**YOUR INSTRUCTIONS:** Copy out the data exactly, leaving the pictures behind.

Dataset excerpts
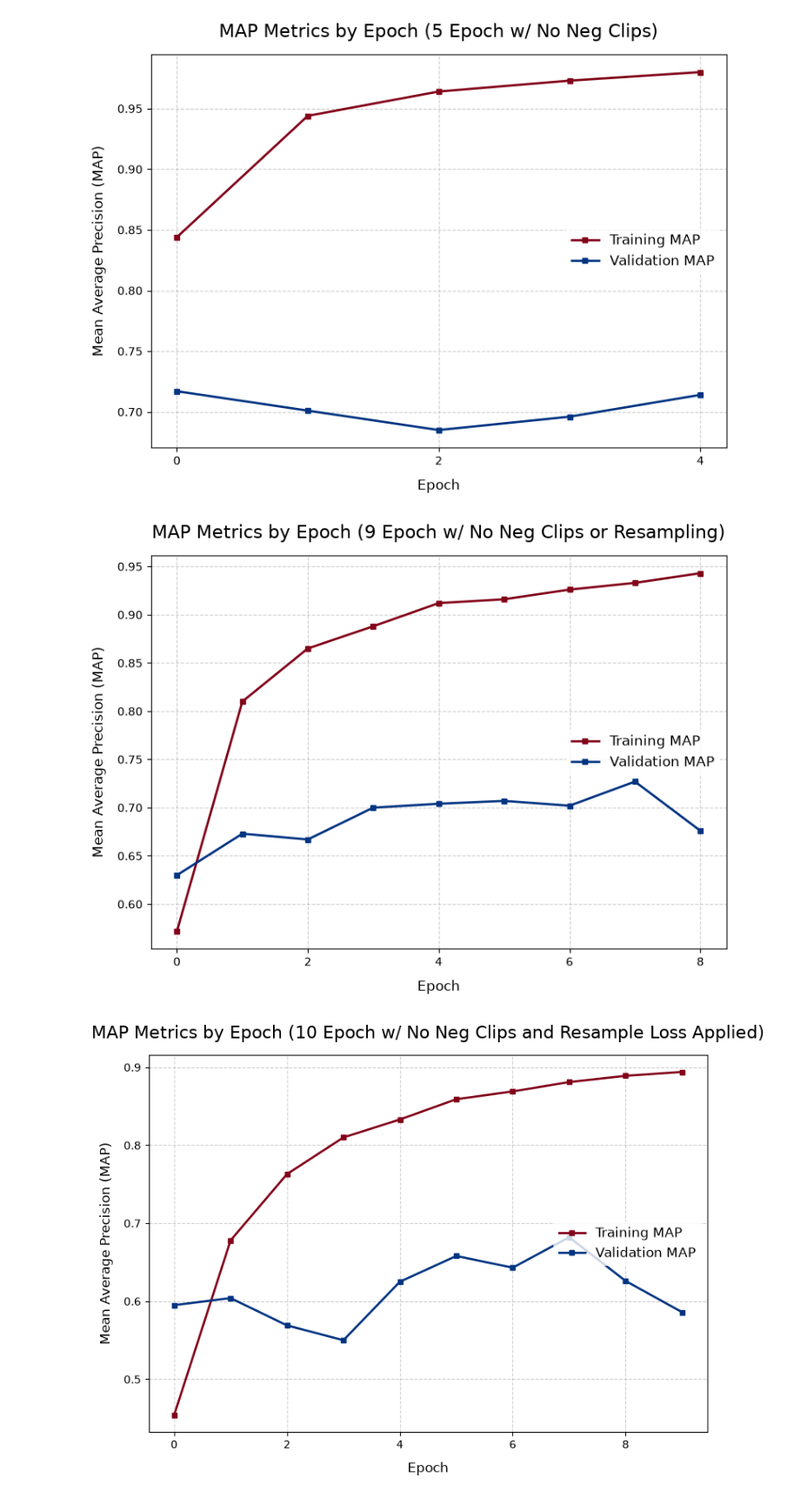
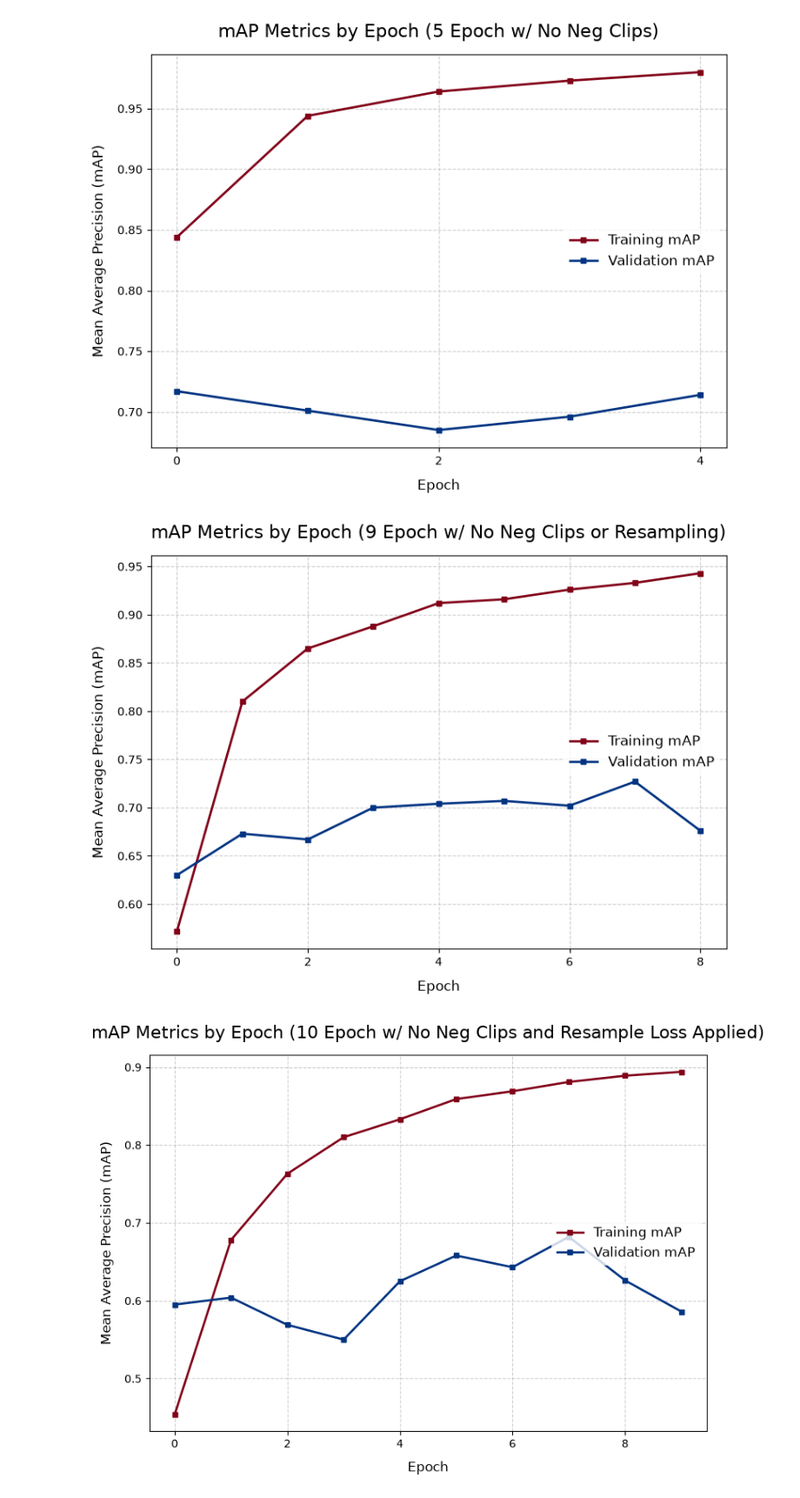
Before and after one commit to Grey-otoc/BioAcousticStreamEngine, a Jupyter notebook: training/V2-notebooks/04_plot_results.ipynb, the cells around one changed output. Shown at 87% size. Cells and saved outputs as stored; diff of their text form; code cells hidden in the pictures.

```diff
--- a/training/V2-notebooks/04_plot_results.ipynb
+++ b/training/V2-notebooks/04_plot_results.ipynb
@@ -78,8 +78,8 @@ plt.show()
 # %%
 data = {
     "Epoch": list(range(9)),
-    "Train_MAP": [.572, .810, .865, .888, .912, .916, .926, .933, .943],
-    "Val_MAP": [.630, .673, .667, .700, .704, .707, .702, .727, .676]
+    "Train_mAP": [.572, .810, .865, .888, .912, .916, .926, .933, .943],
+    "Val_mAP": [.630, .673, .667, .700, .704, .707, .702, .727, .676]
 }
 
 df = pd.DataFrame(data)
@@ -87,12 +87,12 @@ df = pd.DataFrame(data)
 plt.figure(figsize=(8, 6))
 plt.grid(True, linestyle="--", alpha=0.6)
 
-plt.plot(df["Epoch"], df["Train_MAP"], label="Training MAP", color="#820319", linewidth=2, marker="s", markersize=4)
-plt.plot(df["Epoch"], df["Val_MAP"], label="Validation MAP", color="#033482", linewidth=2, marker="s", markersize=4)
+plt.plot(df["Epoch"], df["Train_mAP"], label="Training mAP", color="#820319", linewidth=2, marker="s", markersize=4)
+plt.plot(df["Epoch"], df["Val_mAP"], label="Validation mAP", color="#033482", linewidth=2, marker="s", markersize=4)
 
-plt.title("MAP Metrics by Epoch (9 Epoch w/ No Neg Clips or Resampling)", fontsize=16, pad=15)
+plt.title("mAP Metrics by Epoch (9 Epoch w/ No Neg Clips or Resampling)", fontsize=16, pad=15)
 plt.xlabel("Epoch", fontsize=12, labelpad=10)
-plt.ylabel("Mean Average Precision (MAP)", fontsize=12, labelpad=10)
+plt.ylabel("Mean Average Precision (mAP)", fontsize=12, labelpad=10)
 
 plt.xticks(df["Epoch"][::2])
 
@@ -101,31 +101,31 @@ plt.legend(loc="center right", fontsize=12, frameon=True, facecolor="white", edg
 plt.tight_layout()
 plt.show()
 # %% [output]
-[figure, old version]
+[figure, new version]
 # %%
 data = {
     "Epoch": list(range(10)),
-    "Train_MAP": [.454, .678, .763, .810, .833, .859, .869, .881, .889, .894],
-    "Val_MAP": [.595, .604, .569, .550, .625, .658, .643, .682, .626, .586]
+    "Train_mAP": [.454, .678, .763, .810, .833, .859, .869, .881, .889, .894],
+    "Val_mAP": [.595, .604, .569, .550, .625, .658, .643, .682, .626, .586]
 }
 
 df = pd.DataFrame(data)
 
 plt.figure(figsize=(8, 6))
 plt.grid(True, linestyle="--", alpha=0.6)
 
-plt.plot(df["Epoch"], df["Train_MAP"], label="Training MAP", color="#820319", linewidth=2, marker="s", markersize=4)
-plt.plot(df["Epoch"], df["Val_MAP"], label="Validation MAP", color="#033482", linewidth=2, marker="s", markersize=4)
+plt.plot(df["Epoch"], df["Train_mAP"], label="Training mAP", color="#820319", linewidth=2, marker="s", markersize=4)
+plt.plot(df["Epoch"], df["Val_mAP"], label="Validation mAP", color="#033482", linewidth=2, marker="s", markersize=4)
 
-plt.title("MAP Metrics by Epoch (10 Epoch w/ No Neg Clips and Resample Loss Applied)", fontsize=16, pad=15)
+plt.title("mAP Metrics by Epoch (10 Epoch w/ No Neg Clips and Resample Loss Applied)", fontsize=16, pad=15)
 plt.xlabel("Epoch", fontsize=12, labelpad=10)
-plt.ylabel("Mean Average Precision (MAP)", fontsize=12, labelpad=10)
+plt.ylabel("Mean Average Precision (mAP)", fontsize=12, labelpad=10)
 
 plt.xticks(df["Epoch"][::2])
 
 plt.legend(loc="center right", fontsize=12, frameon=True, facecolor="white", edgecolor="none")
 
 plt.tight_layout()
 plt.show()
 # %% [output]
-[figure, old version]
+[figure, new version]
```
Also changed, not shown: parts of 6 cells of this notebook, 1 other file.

**TASK OUTPUT:**
Before and after one commit to Grey-otoc/BioAcousticStreamEngine, a Jupyter notebook: training/V2-notebooks/04_plot_results.ipynb, the cells around one changed output. Shown at 87% size. Cells and saved outputs as stored; diff of their text form; code cells hidden in the pictures.

```diff
--- a/training/V2-notebooks/04_plot_results.ipynb
+++ b/training/V2-notebooks/04_plot_results.ipynb
@@ -78,8 +78,8 @@ plt.show()
 # %%
 data = {
     "Epoch": list(range(9)),
-    "Train_MAP": [.572, .810, .865, .888, .912, .916, .926, .933, .943],
-    "Val_MAP": [.630, .673, .667, .700, .704, .707, .702, .727, .676]
+    "Train_mAP": [.572, .810, .865, .888, .912, .916, .926, .933, .943],
+    "Val_mAP": [.630, .673, .667, .700, .704, .707, .702, .727, .676]
 }
 
 df = pd.DataFrame(data)
@@ -87,12 +87,12 @@ df = pd.DataFrame(data)
 plt.figure(figsize=(8, 6))
 plt.grid(True, linestyle="--", alpha=0.6)
 
-plt.plot(df["Epoch"], df["Train_MAP"], label="Training MAP", color="#820319", linewidth=2, marker="s", markersize=4)
-plt.plot(df["Epoch"], df["Val_MAP"], label="Validation MAP", color="#033482", linewidth=2, marker="s", markersize=4)
+plt.plot(df["Epoch"], df["Train_mAP"], label="Training mAP", color="#820319", linewidth=2, marker="s", markersize=4)
+plt.plot(df["Epoch"], df["Val_mAP"], label="Validation mAP", color="#033482", linewidth=2, marker="s", markersize=4)
 
-plt.title("MAP Metrics by Epoch (9 Epoch w/ No Neg Clips or Resampling)", fontsize=16, pad=15)
+plt.title("mAP Metrics by Epoch (9 Epoch w/ No Neg Clips or Resampling)", fontsize=16, pad=15)
 plt.xlabel("Epoch", fontsize=12, labelpad=10)
-plt.ylabel("Mean Average Precision (MAP)", fontsize=12, labelpad=10)
+plt.ylabel("Mean Average Precision (mAP)", fontsize=12, labelpad=10)
 
 plt.xticks(df["Epoch"][::2])
 
@@ -101,31 +101,31 @@ plt.legend(loc="center right", fontsize=12, frameon=True, facecolor="white", edg
 plt.tight_layout()
 plt.show()
 # %% [output]
-[figure, old version]
+[figure, new version]
 # %%
 data = {
     "Epoch": list(range(10)),
-    "Train_MAP": [.454, .678, .763, .810, .833, .859, .869, .881, .889, .894],
-    "Val_MAP": [.595, .604, .569, .550, .625, .658, .643, .682, .626, .586]
+    "Train_mAP": [.454, .678, .763, .810, .833, .859, .869, .881, .889, .894],
+    "Val_mAP": [.595, .604, .569, .550, .625, .658, .643, .682, .626, .586]
 }
 
 df = pd.DataFrame(data)
 
 plt.figure(figsize=(8, 6))
 plt.grid(True, linestyle="--", alpha=0.6)
 
-plt.plot(df["Epoch"], df["Train_MAP"], label="Training MAP", color="#820319", linewidth=2, marker="s", markersize=4)
-plt.plot(df["Epoch"], df["Val_MAP"], label="Validation MAP", color="#033482", linewidth=2, marker="s", markersize=4)
+plt.plot(df["Epoch"], df["Train_mAP"], label="Training mAP", color="#820319", linewidth=2, marker="s", markersize=4)
+plt.plot(df["Epoch"], df["Val_mAP"], label="Validation mAP", color="#033482", linewidth=2, marker="s", markersize=4)
 
-plt.title("MAP Metrics by Epoch (10 Epoch w/ No Neg Clips and Resample Loss Applied)", fontsize=16, pad=15)
+plt.title("mAP Metrics by Epoch (10 Epoch w/ No Neg Clips and Resample Loss Applied)", fontsize=16, pad=15)
 plt.xlabel("Epoch", fontsize=12, labelpad=10)
-plt.ylabel("Mean Average Precision (MAP)", fontsize=12, labelpad=10)
+plt.ylabel("Mean Average Precision (mAP)", fontsize=12, labelpad=10)
 
 plt.xticks(df["Epoch"][::2])
 
 plt.legend(loc="center right", fontsize=12, frameon=True, facecolor="white", edgecolor="none")
 
 plt.tight_layout()
 plt.show()
 # %% [output]
-[figure, old version]
+[figure, new version]
```
Also changed, not shown: parts of 6 cells of this notebook, 1 other file.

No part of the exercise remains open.